*Task objective*: Each entry must be given again exactly as it appears, with images excluded.

Edit difference data:

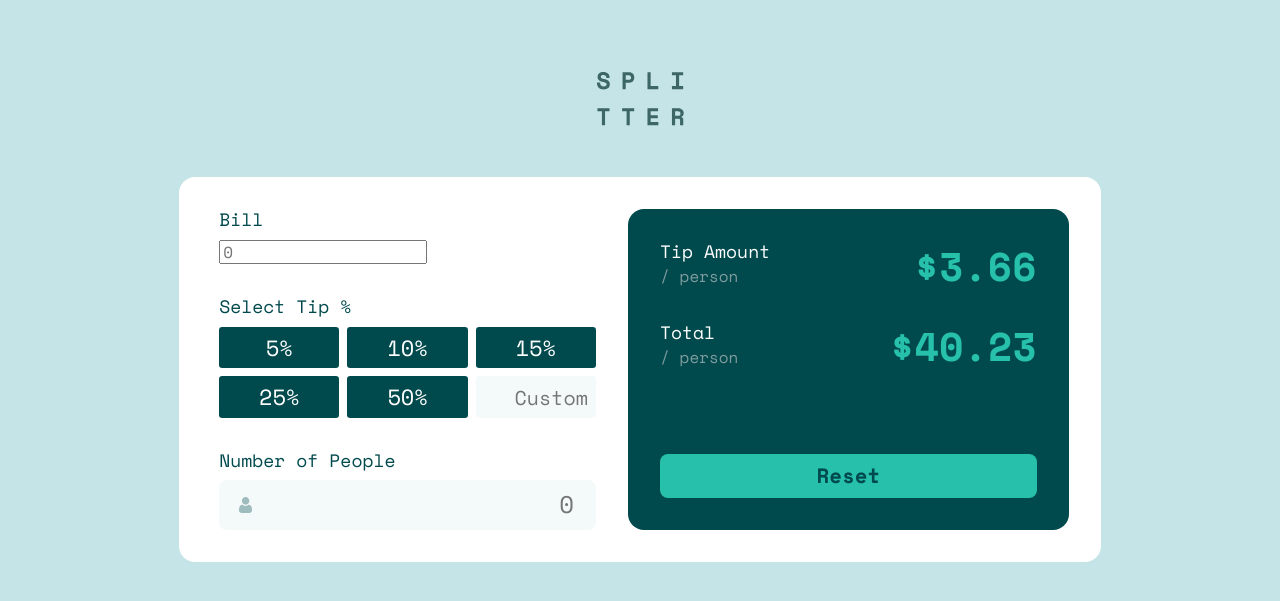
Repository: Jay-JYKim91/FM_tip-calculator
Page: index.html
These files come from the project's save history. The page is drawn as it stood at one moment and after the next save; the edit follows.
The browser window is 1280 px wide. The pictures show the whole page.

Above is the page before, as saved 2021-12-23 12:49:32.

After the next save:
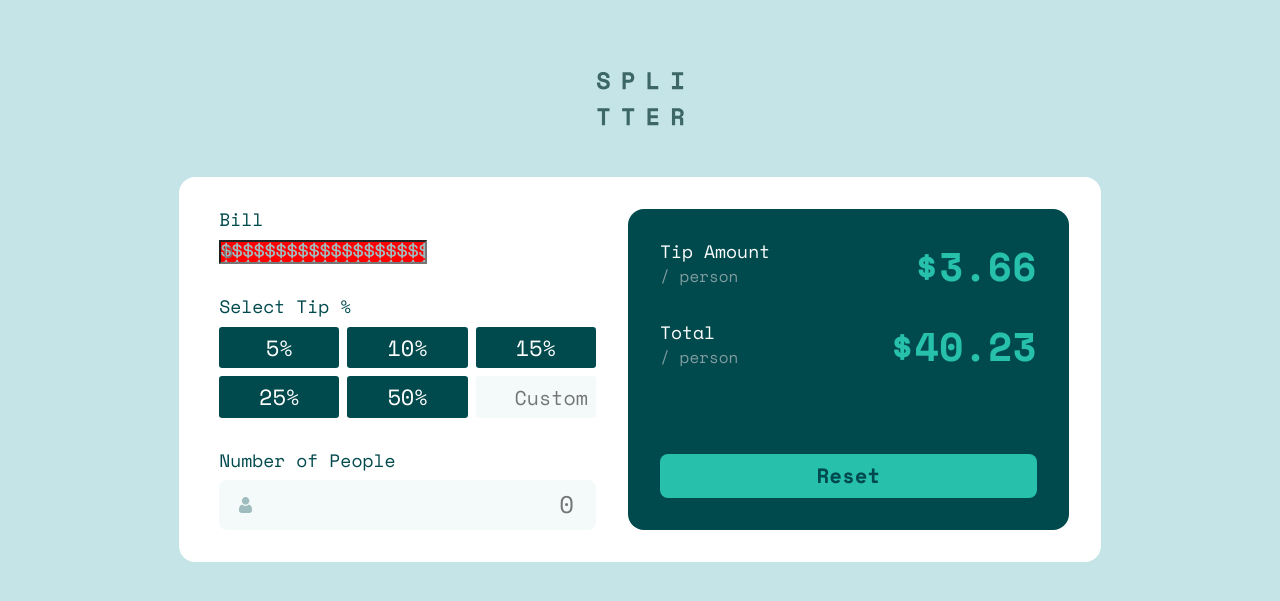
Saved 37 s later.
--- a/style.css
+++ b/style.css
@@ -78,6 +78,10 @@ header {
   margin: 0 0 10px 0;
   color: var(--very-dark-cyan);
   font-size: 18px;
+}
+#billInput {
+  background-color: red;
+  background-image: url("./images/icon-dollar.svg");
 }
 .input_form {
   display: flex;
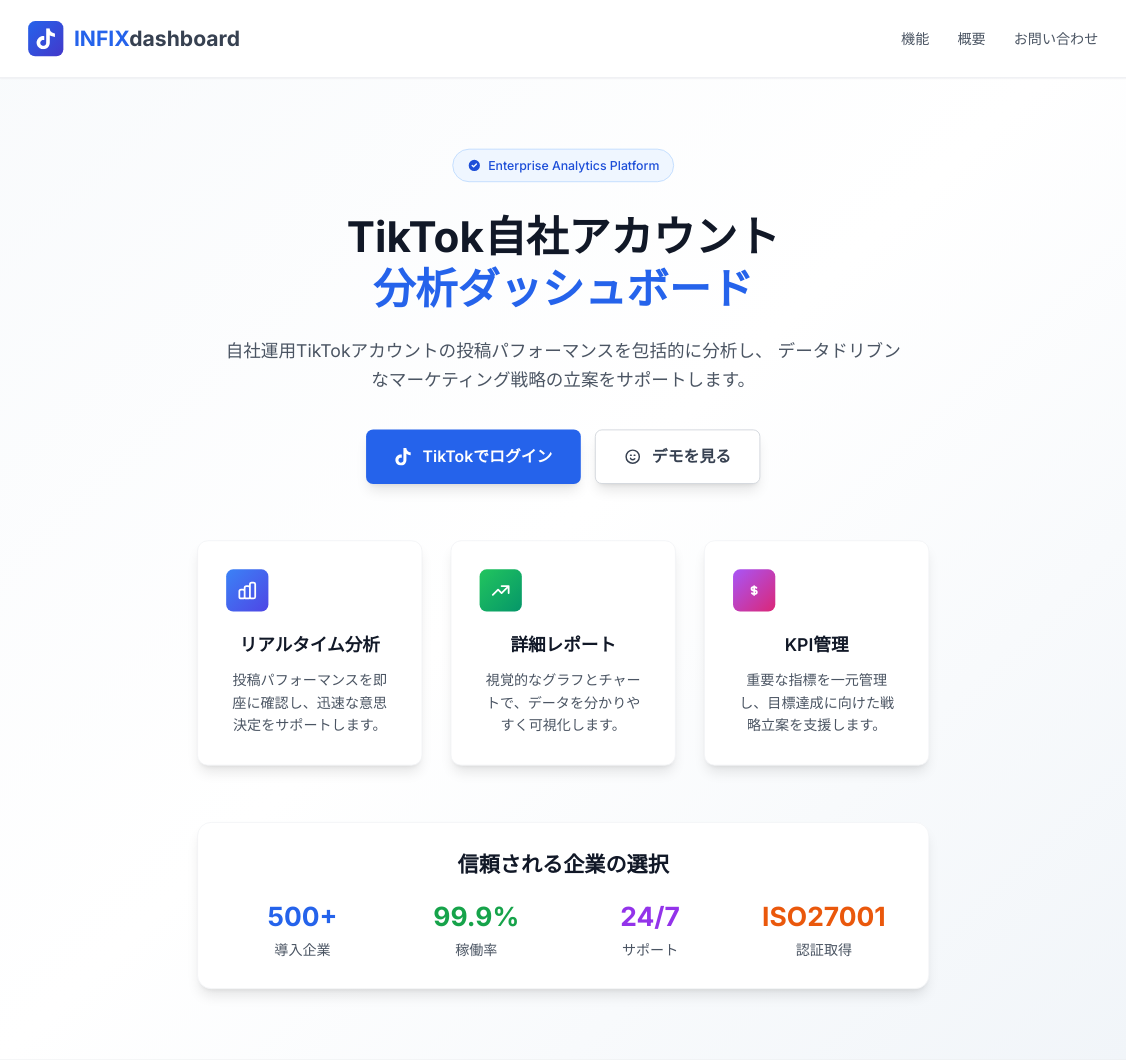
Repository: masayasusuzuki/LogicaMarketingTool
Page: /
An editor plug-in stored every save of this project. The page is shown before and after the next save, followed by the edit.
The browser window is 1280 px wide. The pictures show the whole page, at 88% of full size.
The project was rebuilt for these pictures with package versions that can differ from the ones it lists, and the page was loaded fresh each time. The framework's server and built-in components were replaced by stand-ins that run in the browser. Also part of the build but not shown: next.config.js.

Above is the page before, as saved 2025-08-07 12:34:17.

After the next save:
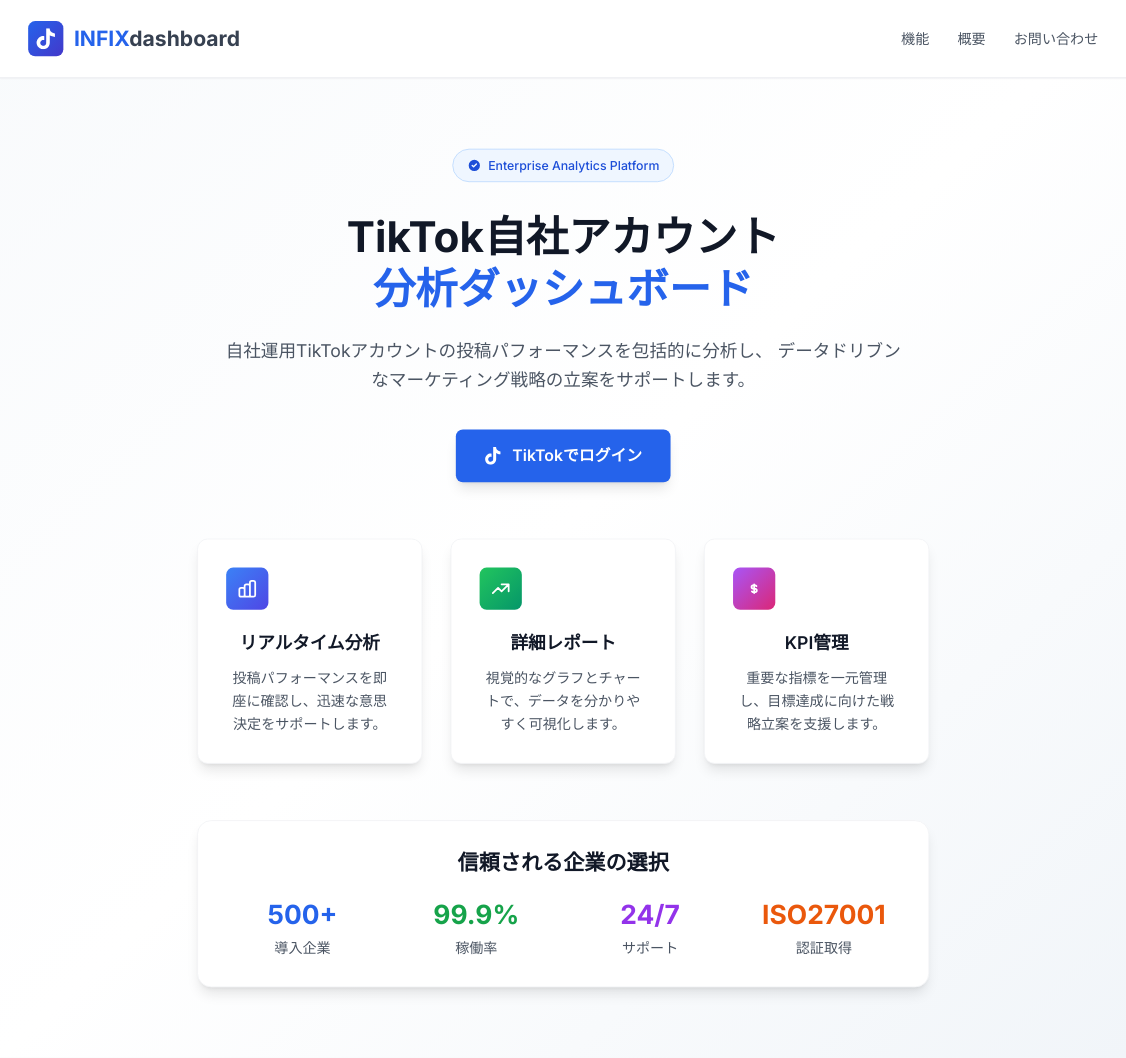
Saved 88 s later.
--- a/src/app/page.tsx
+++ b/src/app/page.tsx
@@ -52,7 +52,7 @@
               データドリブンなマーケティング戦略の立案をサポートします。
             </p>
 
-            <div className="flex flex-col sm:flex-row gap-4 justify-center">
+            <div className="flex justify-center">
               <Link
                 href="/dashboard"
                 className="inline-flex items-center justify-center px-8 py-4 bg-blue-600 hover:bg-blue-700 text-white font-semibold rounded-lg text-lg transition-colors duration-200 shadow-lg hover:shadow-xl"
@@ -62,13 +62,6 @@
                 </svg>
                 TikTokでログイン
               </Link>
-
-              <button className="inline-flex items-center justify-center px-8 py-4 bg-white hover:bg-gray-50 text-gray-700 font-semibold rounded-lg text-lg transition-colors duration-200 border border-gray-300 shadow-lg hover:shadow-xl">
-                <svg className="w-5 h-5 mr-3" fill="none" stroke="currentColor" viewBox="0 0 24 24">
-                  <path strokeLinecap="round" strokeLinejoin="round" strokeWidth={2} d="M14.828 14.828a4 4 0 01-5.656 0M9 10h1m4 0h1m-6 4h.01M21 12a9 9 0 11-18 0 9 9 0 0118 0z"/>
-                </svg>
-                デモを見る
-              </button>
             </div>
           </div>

*Task answer*:
Repository: Jay-JYKim91/FM_tip-calculator
Page: index.html
These files come from the project's save history. The page is drawn as it stood at one moment and after the next save; the edit follows.
The browser window is 1280 px wide. The pictures show the whole page.

Above is the page before, as saved 2021-12-23 12:49:32.

After the next save:
Saved 37 s later.
--- a/style.css
+++ b/style.css
@@ -78,6 +78,10 @@ header {
   margin: 0 0 10px 0;
   color: var(--very-dark-cyan);
   font-size: 18px;
+}
+#billInput {
+  background-color: red;
+  background-image: url("./images/icon-dollar.svg");
 }
 .input_form {
   display: flex;
Repository: masayasusuzuki/LogicaMarketingTool
Page: /
An editor plug-in stored every save of this project. The page is shown before and after the next save, followed by the edit.
The browser window is 1280 px wide. The pictures show the whole page, at 88% of full size.
The project was rebuilt for these pictures with package versions that can differ from the ones it lists, and the page was loaded fresh each time. The framework's server and built-in components were replaced by stand-ins that run in the browser. Also part of the build but not shown: next.config.js.

Above is the page before, as saved 2025-08-07 12:34:17.

After the next save:
Saved 88 s later.
--- a/src/app/page.tsx
+++ b/src/app/page.tsx
@@ -52,7 +52,7 @@
               データドリブンなマーケティング戦略の立案をサポートします。
             </p>
 
-            <div className="flex flex-col sm:flex-row gap-4 justify-center">
+            <div className="flex justify-center">
               <Link
                 href="/dashboard"
                 className="inline-flex items-center justify-center px-8 py-4 bg-blue-600 hover:bg-blue-700 text-white font-semibold rounded-lg text-lg transition-colors duration-200 shadow-lg hover:shadow-xl"
@@ -62,13 +62,6 @@
                 </svg>
                 TikTokでログイン
               </Link>
-
-              <button className="inline-flex items-center justify-center px-8 py-4 bg-white hover:bg-gray-50 text-gray-700 font-semibold rounded-lg text-lg transition-colors duration-200 border border-gray-300 shadow-lg hover:shadow-xl">
-                <svg className="w-5 h-5 mr-3" fill="none" stroke="currentColor" viewBox="0 0 24 24">
-                  <path strokeLinecap="round" strokeLinejoin="round" strokeWidth={2} d="M14.828 14.828a4 4 0 01-5.656 0M9 10h1m4 0h1m-6 4h.01M21 12a9 9 0 11-18 0 9 9 0 0118 0z"/>
-                </svg>
-                デモを見る
-              </button>
             </div>
           </div>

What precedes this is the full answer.